When you’re done with your dinner, your post-prandial walk, and as many games of Clue, charades and Bananagrams as you can handle for one evening, consider sharing some truly stunning scenery with your family. It might even count for extra credit in earth science for your middle school relatives.
Several PA IPL members in State College recently attended a screening of the 93-minute video, HOME at Penn State. The website description introduces the film in the paragraph below. Reviews just call it “eye candy” It’s available in several languages, so choose the one you know best, or one you’re learning.
“Internationally renowned photographer Yann Arthus-Bertrand makes his feature directorial debut with this environmentally conscious documentary produced by Luc Besson, and narrated by Glenn Close. Shot in 54 countries and 120 locations over 217 days, Home presents the many wonders of planet Earth from an entirely aerial perspective. As such, we are afforded the unique opportunity to witness our changing environment from an entirely new vantage point. In our 200,000 years on Earth, humanity has hopelessly upset Mother Nature’s delicate balance. Some experts claim that we have less than ten years to change our patterns of consumption and reverse the trend before the damage is irreversible. Produced to inspire action and encourage thoughtful debate, Home poses the prospect that unless we act quickly, we risk losing the only home we may ever have.”

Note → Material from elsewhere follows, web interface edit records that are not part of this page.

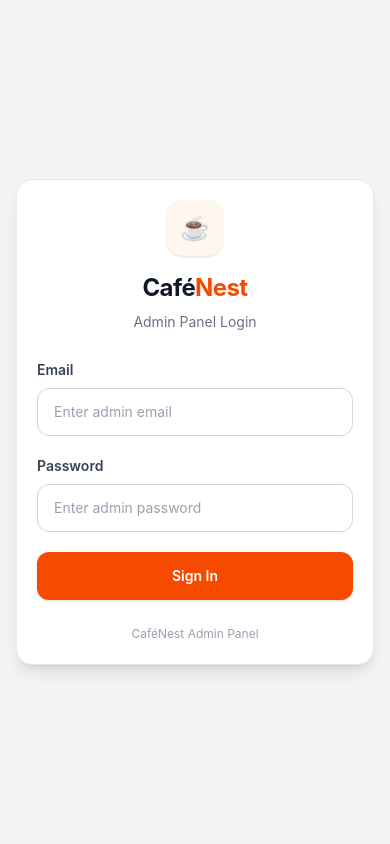
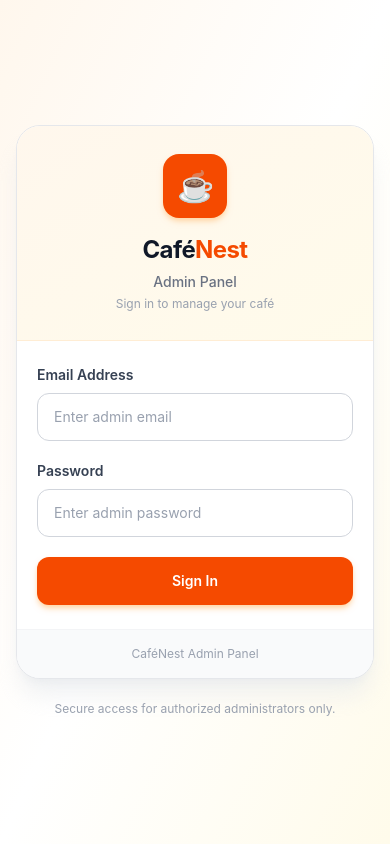
Before and after one commit to sandipmandalgithub/restaurant-cafe-website, a React app in the folder frontend/: page /admin/login in a window 390 px wide. Built offline with nearby package versions, Linux system fonts and the light colour scheme; the HTML template or start-up script is replaced by a standard one.

Commit message:
Complete admin panel responsive UI polish

```diff
--- a/frontend/src/pages/admin/AdminLogin.jsx
+++ b/frontend/src/pages/admin/AdminLogin.jsx
@@ -21,6 +21,10 @@ function AdminLogin() {
       ...previousData,
       [name]: value,
     }));
+
+    if (errorMessage) {
+      setErrorMessage("");
+    }
   };
 
   const handleSubmit = async (event) => {
@@ -49,11 +53,13 @@ function AdminLogin() {
   };
 
   return (
-    <div className="flex min-h-screen items-center justify-center overflow-hidden bg-gray-100 px-4 py-8 sm:px-6 sm:py-12">
-      <div className="w-full max-w-md rounded-2xl border border-gray-200 bg-white p-5 shadow-lg sm:p-8">
-        {/* Header */}
-        <div className="text-center">
-          <div className="mx-auto flex h-14 w-14 items-center justify-center rounded-2xl bg-orange-50 text-2xl shadow-sm sm:h-16 sm:w-16 sm:text-3xl">
+    <div className="flex min-h-screen items-center justify-center bg-gradient-to-br from-orange-50 via-white to-amber-50 px-4 py-8 sm:px-6 sm:py-10">
+      <div className="w-full max-w-md">
+        {/* Login Card */}
+        <div className="overflow-hidden rounded-3xl border border-gray-200 bg-white shadow-xl shadow-gray-200/60">
+          {/* Top Branding Section */}
+          <div className="border-b border-orange-100 bg-gradient-to-br from-orange-50 to-amber-50 px-5 py-7 text-center sm:px-8 sm:py-8">
+            <div className="mx-auto flex h-16 w-16 items-center justify-center rounded-2xl bg-orange-600 text-3xl shadow-md shadow-orange-200 sm:h-[72px] sm:w-[72px] sm:text-4xl">
               ☕
             </div>
 
@@ -61,30 +67,39 @@ function AdminLogin() {
               Café<span className="text-orange-600">Nest</span>
             </h1>
 
-          <p className="mt-2 text-sm text-gray-500 sm:text-base">
-            Admin Panel Login
+            <p className="mt-1.5 text-sm font-medium text-gray-500 sm:text-base">
+              Admin Panel
+            </p>
+
+            <p className="mt-1 text-xs text-gray-400 sm:text-sm">
+              Sign in to manage your café
             </p>
           </div>
 
+          {/* Form Section */}
+          <div className="px-5 py-6 sm:px-8 sm:py-8">
             {/* Error Message */}
             {errorMessage && (
               <div
                 role="alert"
-            className="mt-6 rounded-xl border border-red-200 bg-red-50 px-4 py-3 text-sm leading-5 font-medium text-red-700"
+                className="mb-6 rounded-xl border border-red-200 bg-red-50 px-4 py-3 text-sm leading-5 font-medium text-red-700"
               >
-            {errorMessage}
+                <div className="flex items-start gap-2">
+                  <span className="mt-0.5 shrink-0">⚠️</span>
+
+                  <p>{errorMessage}</p>
+                </div>
               </div>
             )}
 
-        {/* Login Form */}
-        <form onSubmit={handleSubmit} className="mt-7 space-y-5 sm:mt-8">
+            <form onSubmit={handleSubmit} className="space-y-5">
               {/* Email */}
               <div>
                 <label
                   htmlFor="email"
                   className="mb-2 block text-sm font-semibold text-gray-700"
                 >
-              Email
+                  Email Address
                 </label>
 
                 <input
@@ -96,7 +111,7 @@ function AdminLogin() {
                   required
                   autoComplete="email"
                   placeholder="Enter admin email"
-              className="min-h-12 w-full rounded-xl border border-gray-300 bg-white px-4 py-3 text-sm text-gray-900 outline-none transition placeholder:text-gray-400 focus:border-orange-500 focus:ring-4 focus:ring-orange-100"
+                  className="min-h-12 w-full rounded-xl border border-gray-300 bg-white px-4 py-3 text-sm text-gray-900 outline-none transition duration-200 placeholder:text-gray-400 hover:border-gray-400 focus:border-orange-500 focus:ring-4 focus:ring-orange-100"
                 />
               </div>
 
@@ -118,23 +133,39 @@ function AdminLogin() {
                   required
                   autoComplete="current-password"
                   placeholder="Enter admin password"
-              className="min-h-12 w-full rounded-xl border border-gray-300 bg-white px-4 py-3 text-sm text-gray-900 outline-none transition placeholder:text-gray-400 focus:border-orange-500 focus:ring-4 focus:ring-orange-100"
+                  className="min-h-12 w-full rounded-xl border border-gray-300 bg-white px-4 py-3 text-sm text-gray-900 outline-none transition duration-200 placeholder:text-gray-400 hover:border-gray-400 focus:border-orange-500 focus:ring-4 focus:ring-orange-100"
                 />
               </div>
 
-          {/* Submit */}
+              {/* Submit Button */}
               <button
                 type="submit"
                 disabled={isSubmitting}
-            className="min-h-12 w-full rounded-xl bg-orange-600 px-5 py-3 text-sm font-semibold text-white shadow-sm transition hover:bg-orange-700 focus:outline-none focus:ring-4 focus:ring-orange-200 disabled:cursor-not-allowed disabled:opacity-60"
+                className="mt-2 flex min-h-12 w-full items-center justify-center rounded-xl bg-orange-600 px-5 py-3 text-sm font-semibold text-white shadow-md shadow-orange-200 transition duration-200 hover:bg-orange-700 hover:shadow-lg focus:outline-none focus:ring-4 focus:ring-orange-200 active:scale-[0.99] disabled:cursor-not-allowed disabled:opacity-60 disabled:hover:bg-orange-600 disabled:hover:shadow-md"
               >
-            {isSubmitting ? "Signing in..." : "Sign In"}
+                {isSubmitting ? (
+                  <>
+                    <span className="mr-2 h-4 w-4 animate-spin rounded-full border-2 border-white border-t-transparent" />
+                    Signing in...
+                  </>
+                ) : (
+                  "Sign In"
+                )}
               </button>
             </form>
+          </div>
 
           {/* Footer */}
-        <p className="mt-6 text-center text-xs leading-5 text-gray-400 sm:text-sm">
+          <div className="border-t border-gray-100 bg-gray-50 px-5 py-4 text-center">
+            <p className="text-xs text-gray-400 sm:text-sm">
               CaféNest Admin Panel
+            </p>
+          </div>
+        </div>
+
+        {/* Bottom Note */}
+        <p className="mt-5 px-4 text-center text-xs leading-5 text-gray-400">
+          Secure access for authorized administrators only.
         </p>
       </div>
     </div>
```
Lines whose indentation alone changed are shown as unchanged.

Arthus-Bertrand’s website GoodPlanet has more stunning film related to the International Year of Forests. A series of free photo-art posters are available for schools and others wanting to host educational events about forests. They’re gorgeous. Would they spark inspiration, discussion, or prayer in the halls of your congregation’s building?